surprises, a great smooth swelling
over weirs, a sheer glass welling
above the banks as skeins of light
wind around themselves in mauves
and greys, the bearded islets broken
from the shores by the red churn
chafed with the white of rock-cleaved waves,
as if it had transformed the soft
rise of the ground to liquid, the scuff
of pasture rippling on the bones
of rock like shot silk, while the rafts
of farms, roped to their mooring stones
by walls, ride on a tide of turf.
by Julian Turner
Appletreewick’ is copyright © Julian Turner, 2011. It is reprinted from Planet-Struck (2011) by permission of Anvil Press.
Notes from Anvil Press:
Much of the material in Julian Turner‘s third collection works under malign influence, which comes most often from the hand of Man, but is also haunted by elements, spirits and other forces that seem beyond our control. This compelling book also celebrates human ingenuity and heroism in the face of such weighty opponents and laments our inclination to blame others for our misfortune and unhappiness.
Time and memory, the transitory nature of human remains from the earliest man-made monuments, how nature suffers from man-made depredations, the strange states of mind that arise from extreme experience – all of these contribute to this book’s rich and multi-layered insight into the human condition. You can learn more about his work from his own website.
Julian Turner’s previous books are Crossing the Outskirts – a Poetry Book Society Recommendation and shortlisted for the Forward Prize best first collection in 2002 – and Orphan Sites (2006). Planet-Struck was a Poetry Book Society Recommendation for 2011. Julian Turner was born in Cheadle Hulme, near Manchester, in 1955 and was educated at New College, Oxford and Goldsmith’s, London. He lives with his partner in Otley, West Yorkshire.
Anvil Press, founded in 1968, is based in Greenwich, south-east London, in a building off Royal Hill that has been used at various points in its 150-year history as a dance-hall and a printing works. Anvil grew out of a poetry magazine which Peter Jay ran as a student in Oxford and retains its small company ethos.
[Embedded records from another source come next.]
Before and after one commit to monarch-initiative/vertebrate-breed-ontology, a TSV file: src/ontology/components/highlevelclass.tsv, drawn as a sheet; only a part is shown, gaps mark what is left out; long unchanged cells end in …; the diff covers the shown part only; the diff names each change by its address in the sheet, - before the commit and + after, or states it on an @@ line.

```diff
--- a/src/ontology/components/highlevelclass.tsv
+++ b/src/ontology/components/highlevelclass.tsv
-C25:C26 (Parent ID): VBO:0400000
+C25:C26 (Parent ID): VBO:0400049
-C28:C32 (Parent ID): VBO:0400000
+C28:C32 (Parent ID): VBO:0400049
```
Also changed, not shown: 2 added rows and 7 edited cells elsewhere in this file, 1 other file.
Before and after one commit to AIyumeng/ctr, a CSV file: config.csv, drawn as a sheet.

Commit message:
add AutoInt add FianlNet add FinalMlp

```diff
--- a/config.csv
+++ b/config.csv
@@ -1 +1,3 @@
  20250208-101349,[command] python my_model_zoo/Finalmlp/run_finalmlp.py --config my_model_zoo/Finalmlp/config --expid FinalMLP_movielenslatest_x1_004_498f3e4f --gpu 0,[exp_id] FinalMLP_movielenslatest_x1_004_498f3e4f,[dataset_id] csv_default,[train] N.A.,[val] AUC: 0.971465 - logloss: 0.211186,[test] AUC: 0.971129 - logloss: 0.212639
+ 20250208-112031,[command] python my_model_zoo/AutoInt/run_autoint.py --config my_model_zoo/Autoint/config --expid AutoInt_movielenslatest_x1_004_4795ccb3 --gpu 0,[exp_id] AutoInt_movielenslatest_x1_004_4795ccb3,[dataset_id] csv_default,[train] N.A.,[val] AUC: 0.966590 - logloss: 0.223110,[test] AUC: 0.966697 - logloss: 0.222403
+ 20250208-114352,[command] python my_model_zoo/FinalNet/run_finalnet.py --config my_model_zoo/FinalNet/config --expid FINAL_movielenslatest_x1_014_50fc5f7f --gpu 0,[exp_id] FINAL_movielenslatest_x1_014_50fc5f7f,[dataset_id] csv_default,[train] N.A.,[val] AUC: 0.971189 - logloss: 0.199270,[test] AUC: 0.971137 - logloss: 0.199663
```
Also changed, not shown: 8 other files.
Visit Anvil’s website here, where you can sign up to their mailing list to find out about new publications and events.
Copyright information: please note that the copyrights of all the poems displayed on the website and sent out on the mailing list are held by the respective authors, translators or estates, and no work should be reproduced without first gaining permission from the individual publishers.